Data listing: Begin
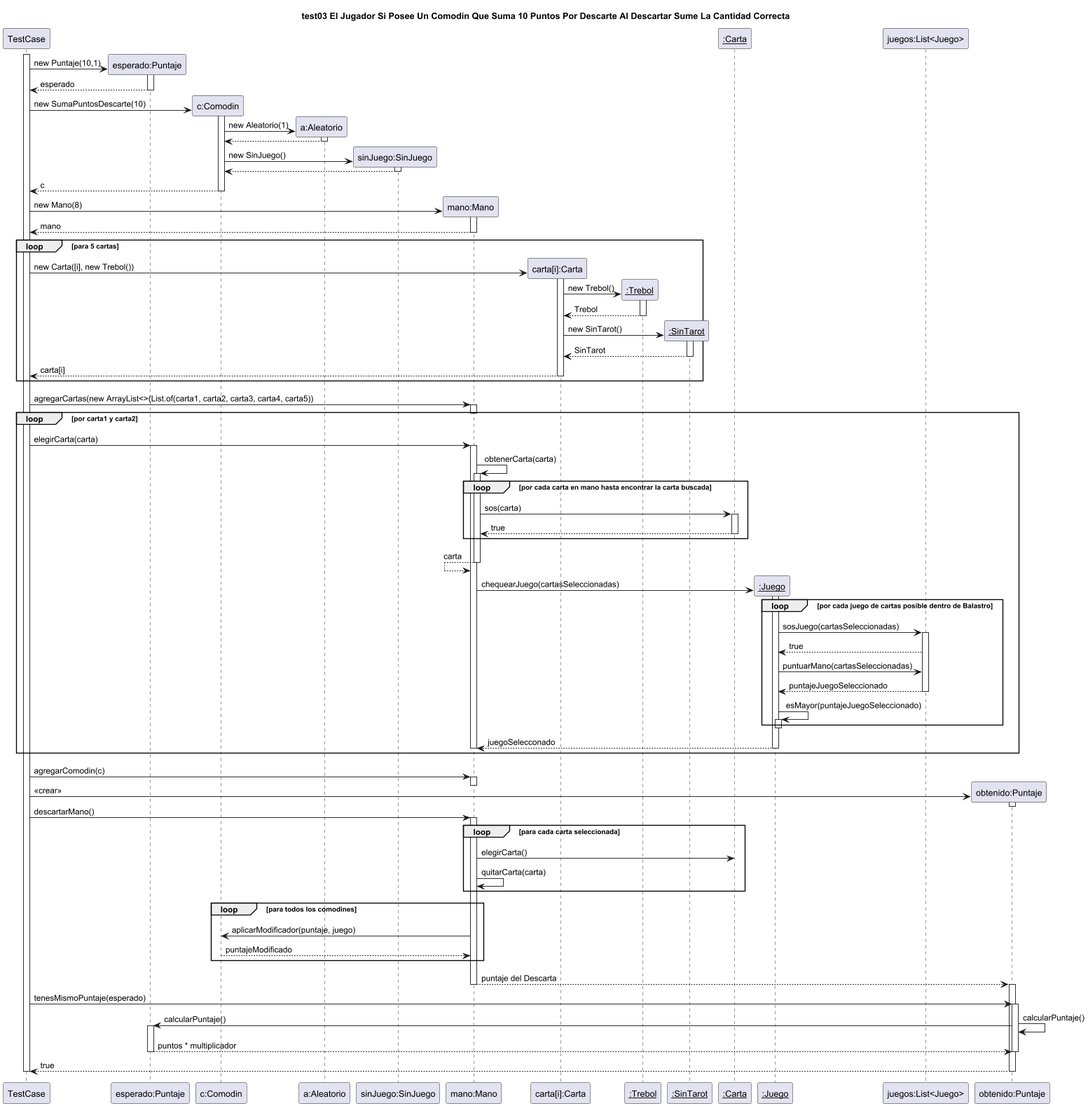
Before: diagrams/sequences/casoDeUso3.png, a diagram exported from PlantUML (facukresta/g06-tp2-2c-2024).
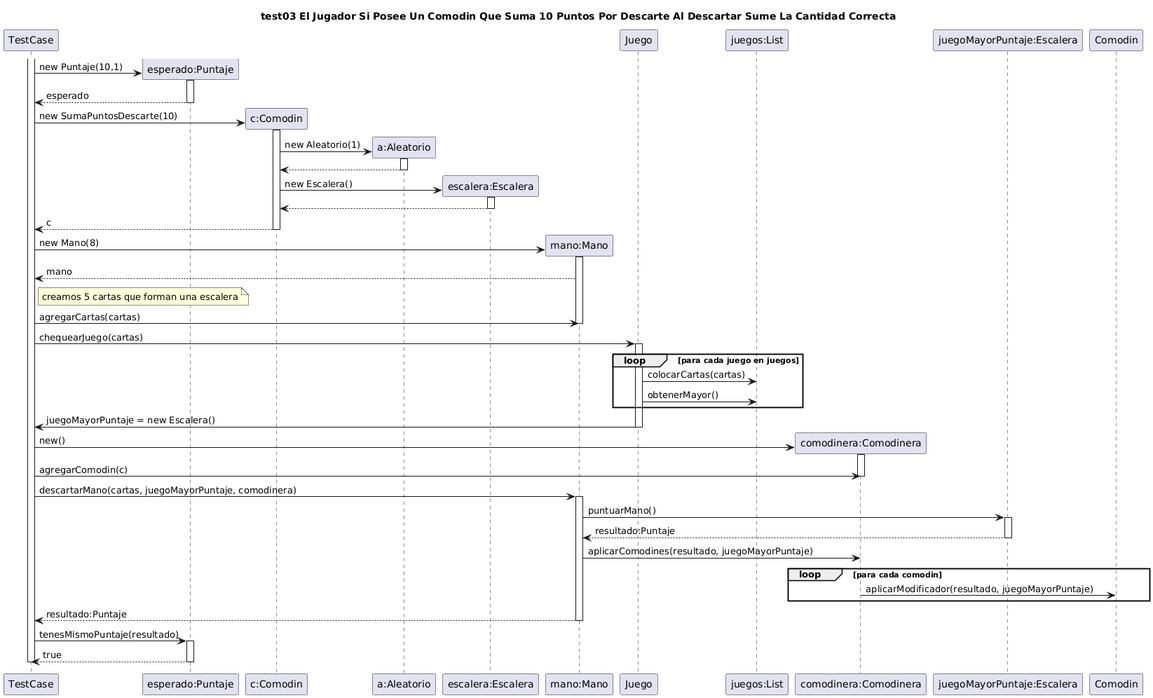
After the commit.

What changed in the source:
```diff
@@ -1,6 +1,5 @@
-@startuml casoDeUso3
+@startuml
 title "test03 El Jugador Si Posee Un Comodin Que Suma 10 Puntos Por Descarte Al Descartar Sume La Cantidad Correcta"
-!pragma teoz true
 
 participant "TestCase" as TestCase
 
@@ -18,105 +17,56 @@
 activate aleatorio
 comodin <-- aleatorio
 deactivate aleatorio
-comodin -> "sinJuego:SinJuego" as sinJuego ** : new SinJuego()
-activate sinJuego
-comodin <-- sinJuego
-deactivate sinJuego
+comodin -> "escalera:Escalera" as escalera ** : new Escalera()
+activate escalera
+comodin <-- escalera
+deactivate escalera
 TestCase <-- comodin : c
 deactivate comodin
 
 TestCase -> "mano:Mano" as mano **: new Mano(8)
 activate mano
 TestCase <-- mano : mano
+note right of TestCase: creamos 5 cartas que forman una escalera
+TestCase -> mano : agregarCartas(cartas)
 deactivate mano
 
-loop para 5 cartas
-TestCase -> "carta[i]:Carta" as carta1 **: new Carta([i], new Trebol())
-activate carta1
-carta1 -> "__:Trebol__" as trebol **: new Trebol()
-activate trebol
-carta1 <-- trebol : Trebol
-deactivate trebol
-carta1 -> "__:SinTarot__" as sinTarot **: new SinTarot()
-activate sinTarot
-carta1 <-- sinTarot : SinTarot
-deactivate sinTarot
-TestCase <-- carta1 : carta[i]
-deactivate carta1
+TestCase -> "Juego" as juego : chequearJuego(cartas)
+activate juego
+
+loop para cada juego en juegos
+juego -> "juegos:List" as juegos : colocarCartas(cartas)
+juego -> juegos: obtenerMayor()
 end
 
-TestCase -> mano : agregarCartas(new ArrayList<>(List.of(carta1, carta2, carta3, carta4, carta5))
+TestCase <- juego : juegoMayorPuntaje = new Escalera()
+deactivate juego
+
+TestCase -> "comodinera:Comodinera" as comodinera **: new()
+activate comodinera
+TestCase -> comodinera : agregarComodin(c)
+deactivate comodinera
+
+
+TestCase -> mano : descartarMano(cartas, juegoMayorPuntaje, comodinera)
 activate mano
-deactivate mano
+mano -> "juegoMayorPuntaje:Escalera" as mejor : puntuarMano()
+activate mejor
+mano <-- mejor : resultado:Puntaje
+deactivate mejor
 
-loop por carta1 y carta2
-TestCase -> mano : elegirCarta(carta)
-activate mano
-mano -> mano : obtenerCarta(carta)
-activate mano
-loop por cada carta en mano hasta encontrar la carta buscada
-mano -> "__:Carta__" as instanciaCarta : sos(carta)
-activate instanciaCarta
-instanciaCarta --> mano : true
-deactivate instanciaCarta
+mano -> comodinera : aplicarComodines(resultado, juegoMayorPuntaje)
+loop para cada comodin
+comodinera -> "Comodin" : aplicarModificador(resultado, juegoMayorPuntaje)
 end
-mano <-- mano : carta
-deactivate mano
-mano -> "__:Juego__" as juego **: chequearJuego(cartasSeleccionadas)
-activate juego
-loop por cada juego de cartas posible dentro de Balastro
-juego -> "juegos:List<Juego>" as juegos : sosJuego(cartasSeleccionadas)
-activate juegos
-juegos --> juego : true
-juego -> juegos : puntuarMano(cartasSeleccionadas)
-juego <-- juegos : puntajeJuegoSeleccionado
-deactivate juegos
-juego -> juego : esMayor(puntajeJuegoSeleccionado)
-
-activate juego
-deactivate juego
-end
-mano <-- juego : juegoSelecconado
-deactivate instanciaCarta
-deactivate juego
-deactivate mano
-end
-
-TestCase -> mano : agregarComodin(c)
-activate mano
+TestCase <-- mano : resultado:Puntaje
 deactivate mano
 
 
-TestCase -> "obtenido:Puntaje" as obtenido **: <<crear>>
-activate obtenido
-deactivate obtenido
-
-TestCase -> mano : descartarMano()
-activate mano
-loop para cada carta seleccionada
-mano -> instanciaCarta : elegirCarta()
-mano -> mano : quitarCarta(carta)
-end
-loop para todos los comodines
-mano -> comodin : aplicarModificador(puntaje, juego)
-mano <-- comodin : puntajeModificado
-end
-mano --> obtenido: puntaje del Descarta
-deactivate mano
-activate obtenido
-
-obtenido <- TestCase : tenesMismoPuntaje(esperado)
-activate obtenido
-obtenido -> obtenido : calcularPuntaje()
- & obtenido -> esperado : calcularPuntaje()
+TestCase -> esperado : tenesMismoPuntaje(resultado)
 activate esperado
-esperado --> obtenido : puntos * multiplicador
-deactivate obtenido
+TestCase <-- esperado : true
 deactivate esperado
-obtenido --> TestCase: true
-deactivate obtenido
-deactivate obtenido
 
 deactivate TestCase
-
 @enduml
```
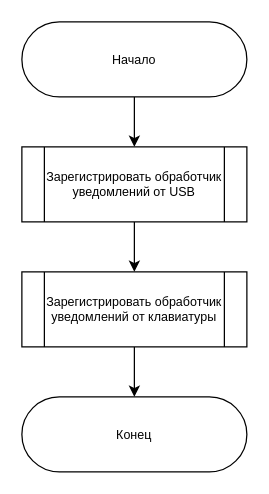
Before: page "algo-module" (1 of 4) of docs/os-cp.drawio in migregal/bmstu-iu7-os-cp, a draw.io diagram. Source tidied: cells renumbered, new cells numbered last; positions are measured from the earlier drawing's top-left corner, leaving out a move shared by most shapes. Both pictures are drawn from the tidied source at 125%, with x=0, y=0 at pixel (21, 21).
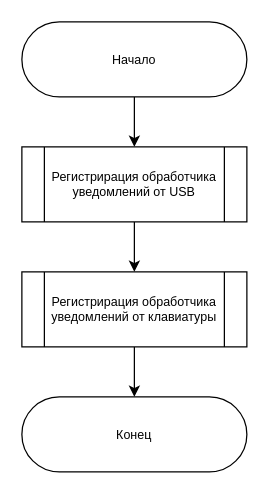
The same page after the edit.

Change to the diagram source:
```diff
@@
 <mxGraphModel>
   <root>
     <mxCell id="0" />
     <mxCell id="1" parent="0" />
     <mxCell id="2" style="edgeStyle=orthogonalEdgeStyle;rounded=0;jettySize=auto;html=1;entryX=0.5;entryY=0;entryDx=0;entryDy=0;fontSize=10;endArrow=classic;endFill=1;" parent="1" edge="1" source="3" target="6">
       <mxGeometry relative="1" as="geometry" />
     </mxCell>
     <mxCell id="3" value="Начало" style="rounded=1;whiteSpace=wrap;html=1;arcSize=50;fontSize=10;" parent="1" vertex="1">
       <mxGeometry width="180" height="60" as="geometry" />
     </mxCell>
     <mxCell id="4" value="Конец" style="rounded=1;whiteSpace=wrap;html=1;arcSize=50;fontSize=10;" parent="1" vertex="1">
       <mxGeometry y="300" width="180" height="60" as="geometry" />
     </mxCell>
     <mxCell id="5" style="edgeStyle=orthogonalEdgeStyle;rounded=0;jettySize=auto;html=1;entryX=0.5;entryY=0;entryDx=0;entryDy=0;fontSize=10;endArrow=classic;endFill=1;" parent="1" edge="1" source="6" target="8">
       <mxGeometry relative="1" as="geometry" />
     </mxCell>
-    <mxCell id="6" value="Зарегистрировать обработчик уведомлений от USB" style="shape=process;whiteSpace=wrap;html=1;backgroundOutline=1;fontSize=10;" parent="1" vertex="1">
+    <mxCell id="6" value="Регистрирация обработчика уведомлений от USB" style="shape=process;whiteSpace=wrap;html=1;backgroundOutline=1;fontSize=10;" parent="1" vertex="1">
       <mxGeometry y="100" width="180" height="60" as="geometry" />
     </mxCell>
     <mxCell id="7" style="edgeStyle=orthogonalEdgeStyle;rounded=0;jettySize=auto;html=1;entryX=0.5;entryY=0;entryDx=0;entryDy=0;fontSize=10;endArrow=classic;endFill=1;" parent="1" edge="1" source="8" target="4">
       <mxGeometry relative="1" as="geometry" />
     </mxCell>
-    <mxCell id="8" value="Зарегистрировать обработчик уведомлений от клавиатуры" style="shape=process;whiteSpace=wrap;html=1;backgroundOutline=1;fontSize=10;" parent="1" vertex="1">
+    <mxCell id="8" value="Регистрирация&amp;nbsp;обработчика уведомлений от клавиатуры" style="shape=process;whiteSpace=wrap;html=1;backgroundOutline=1;fontSize=10;" parent="1" vertex="1">
       <mxGeometry y="200" width="180" height="60" as="geometry" />
     </mxCell>
   </root>
 </mxGraphModel>
```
Data listing: End
• [About this exercise] In the entries above, identify every line with the word "loop". Copy those lines.

• [Worked solution]
-loop para 5 cartas
+loop para cada juego en juegos
-loop por carta1 y carta2
-loop por cada carta en mano hasta encontrar la carta buscada
+loop para cada comodin
-loop por cada juego de cartas posible dentro de Balastro
-loop para cada carta seleccionada
-loop para todos los comodines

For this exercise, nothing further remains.